[Opening Data shown section]

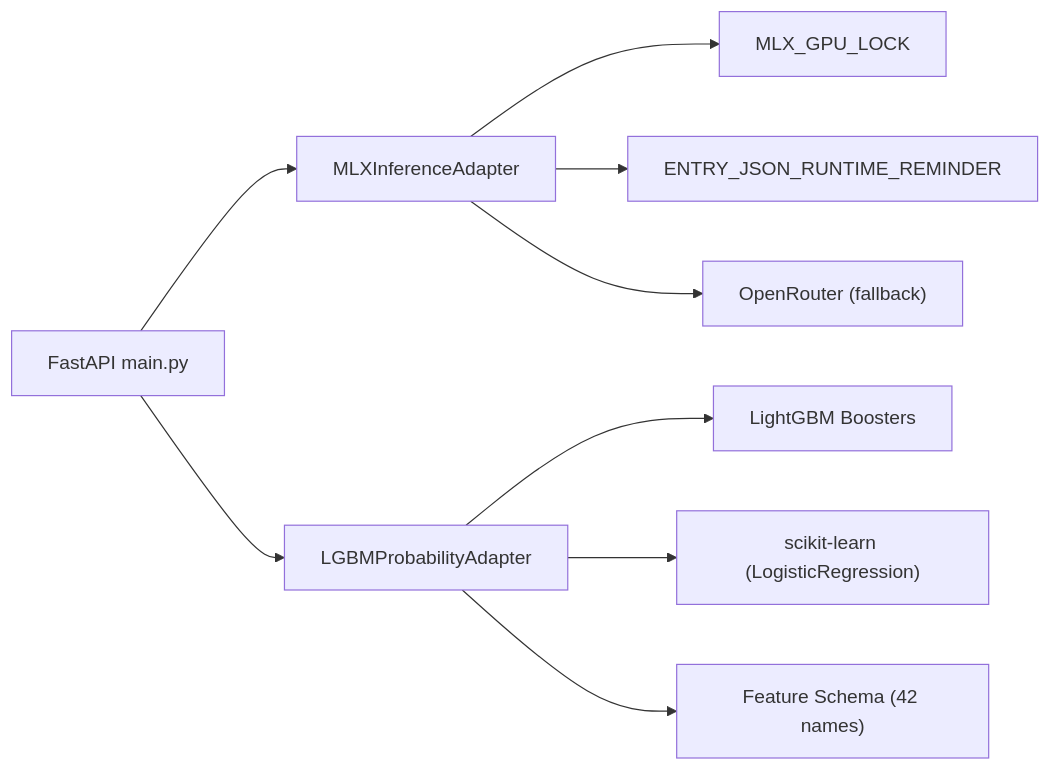
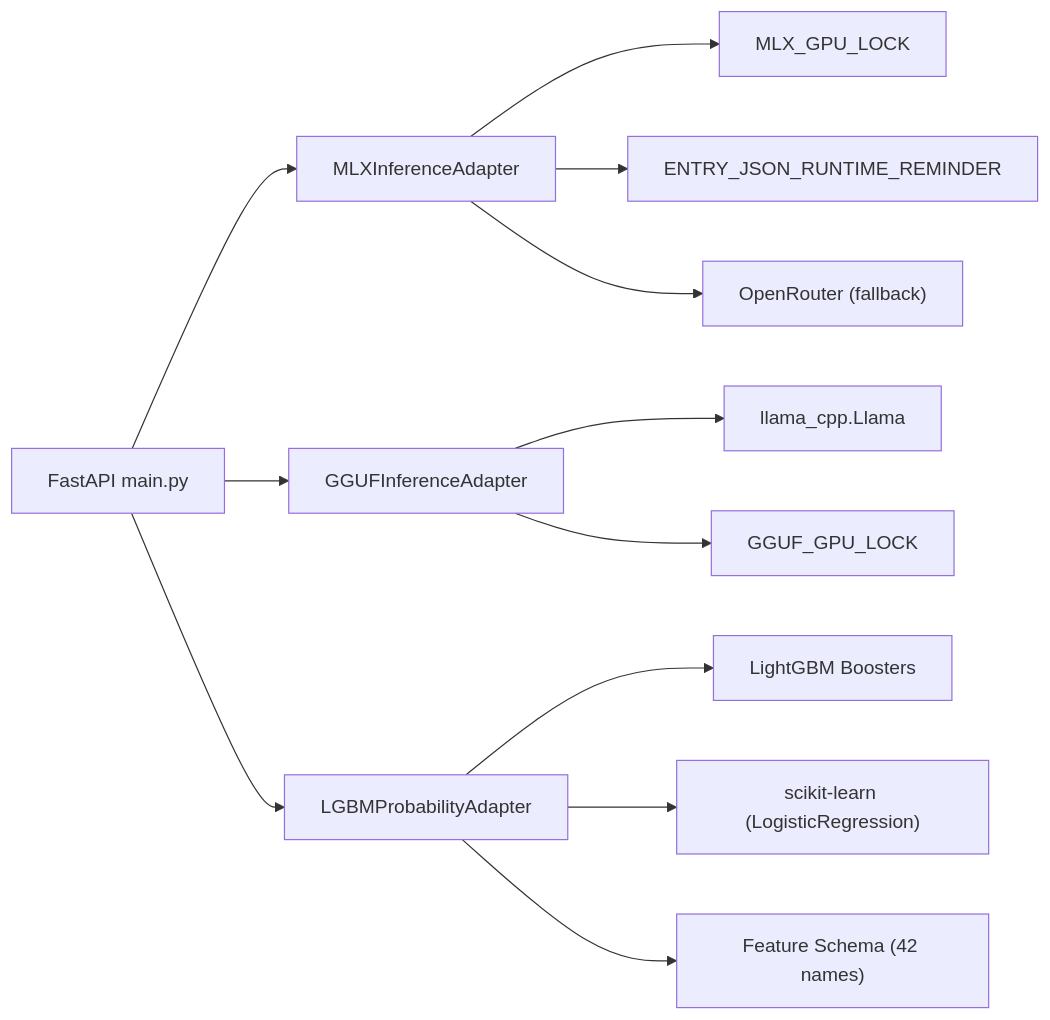
Before and after one commit to gemrajkhatry-maker/v5-of-glassytrade-ai: the sixth of 6 diagrams in .qoder/repowiki/en/content/Backend Application/Infrastructure Adapters/ML Inference Adapters.md, drawn with Mermaid. The commit also changed other lines of this file and 930 other files, not shown here.

````diff
--- a/.qoder/repowiki/en/content/Backend Application/Infrastructure Adapters/ML Inference Adapters.md
+++ b/.qoder/repowiki/en/content/Backend Application/Infrastructure Adapters/ML Inference Adapters.md
@@ -310,11 +418,14 @@
 ```mermaid
 graph LR
+GGUF["GGUFInferenceAdapter"] --> Llama["llama_cpp.Llama"]
+GGUF --> GGUFLock["GGUF_GPU_LOCK"]
 MLX["MLXInferenceAdapter"] --> Lock["MLX_GPU_LOCK"]
 MLX --> Contract["ENTRY_JSON_RUNTIME_REMINDER"]
 MLX --> Cloud["OpenRouter (fallback)"]
 LGBM["LGBMProbabilityAdapter"] --> GB["LightGBM Boosters"]
 LGBM --> SK["scikit-learn (LogisticRegression)"]
 LGBM --> Feat["Feature Schema (42 names)"]
 Main["FastAPI main.py"] --> MLX
+Main --> GGUF
 Main --> LGBM
 ```
````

[Closing Data shown section]

**Brief:** Where the string "Adapters" appears in a line of the entries above, return that line.

**Your solution:**
Before and after one commit to gemrajkhatry-maker/v5-of-glassytrade-ai: the sixth of 6 diagrams in .qoder/repowiki/en/content/Backend Application/Infrastructure Adapters/ML Inference Adapters.md, drawn with Mermaid. The commit also changed other lines of this file and 930 other files, not shown here.
--- a/.qoder/repowiki/en/content/Backend Application/Infrastructure Adapters/ML Inference Adapters.md
+++ b/.qoder/repowiki/en/content/Backend Application/Infrastructure Adapters/ML Inference Adapters.md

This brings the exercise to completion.